____ Recorded information

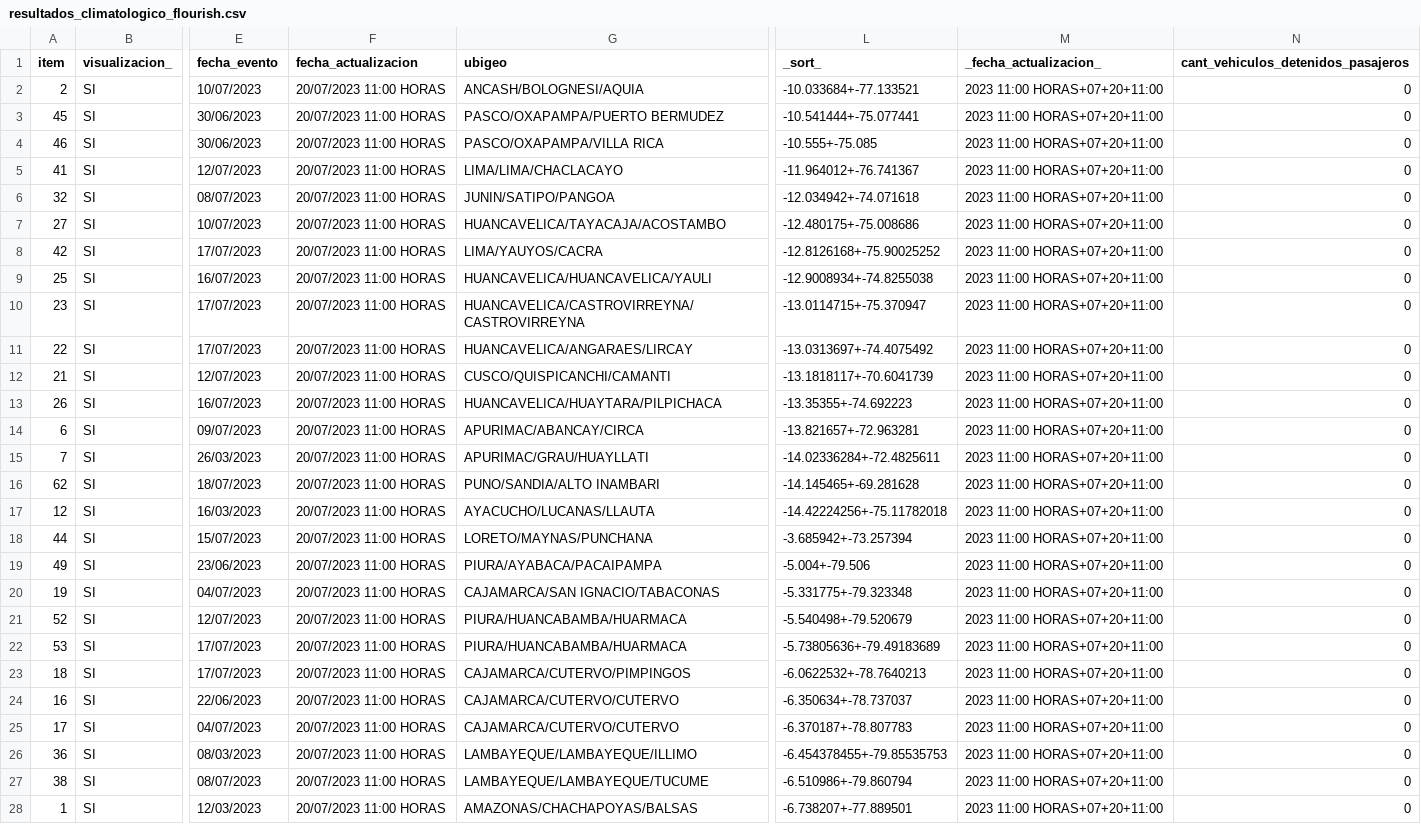
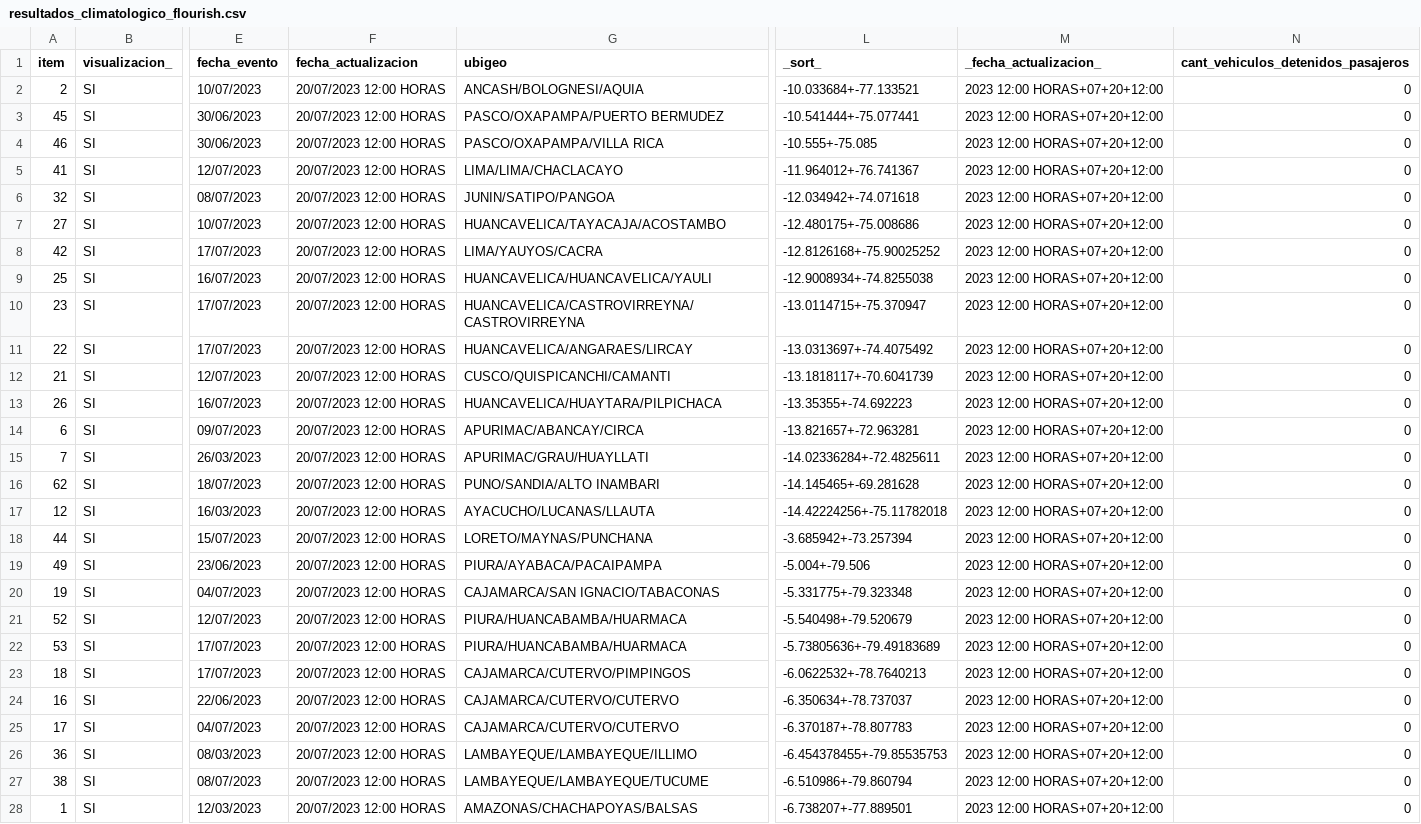
Before and after one commit to annaabsi/sutran-data, a CSV file: resultados_flourish/resultados_climatologico_flourish.csv, drawn as a sheet; only a part is shown, gaps mark what is left out; the diff covers the shown part only; the diff names each change by its address in the sheet, - before the commit and + after, or states it on an @@ line.

```diff
--- a/resultados_flourish/resultados_climatologico_flourish.csv
+++ b/resultados_flourish/resultados_climatologico_flourish.csv
-F2:F28 (fecha_actualizacion): 20/07/2023 11:00 HORAS
+F2:F28 (fecha_actualizacion): 20/07/2023 12:00 HORAS
-M2:M28 (_fecha_actualizacion_): 2023 11:00 HORAS+07+20+11:00
+M2:M28 (_fecha_actualizacion_): 2023 12:00 HORAS+07+20+12:00
```
Also changed, not shown: 30 edited cells elsewhere in this file, resultados_flourish/resultados_humano_flourish.csv.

________

Assigned task ▸ Only the text of the records belongs in the answer; reproduce it verbatim, with no pictures.

Answer area ▸
Before and after one commit to annaabsi/sutran-data, a CSV file: resultados_flourish/resultados_climatologico_flourish.csv, drawn as a sheet; only a part is shown, gaps mark what is left out; the diff covers the shown part only; the diff names each change by its address in the sheet, - before the commit and + after, or states it on an @@ line.

```diff
--- a/resultados_flourish/resultados_climatologico_flourish.csv
+++ b/resultados_flourish/resultados_climatologico_flourish.csv
-F2:F28 (fecha_actualizacion): 20/07/2023 11:00 HORAS
+F2:F28 (fecha_actualizacion): 20/07/2023 12:00 HORAS
-M2:M28 (_fecha_actualizacion_): 2023 11:00 HORAS+07+20+11:00
+M2:M28 (_fecha_actualizacion_): 2023 12:00 HORAS+07+20+12:00
```
Also changed, not shown: 30 edited cells elsewhere in this file, resultados_flourish/resultados_humano_flourish.csv.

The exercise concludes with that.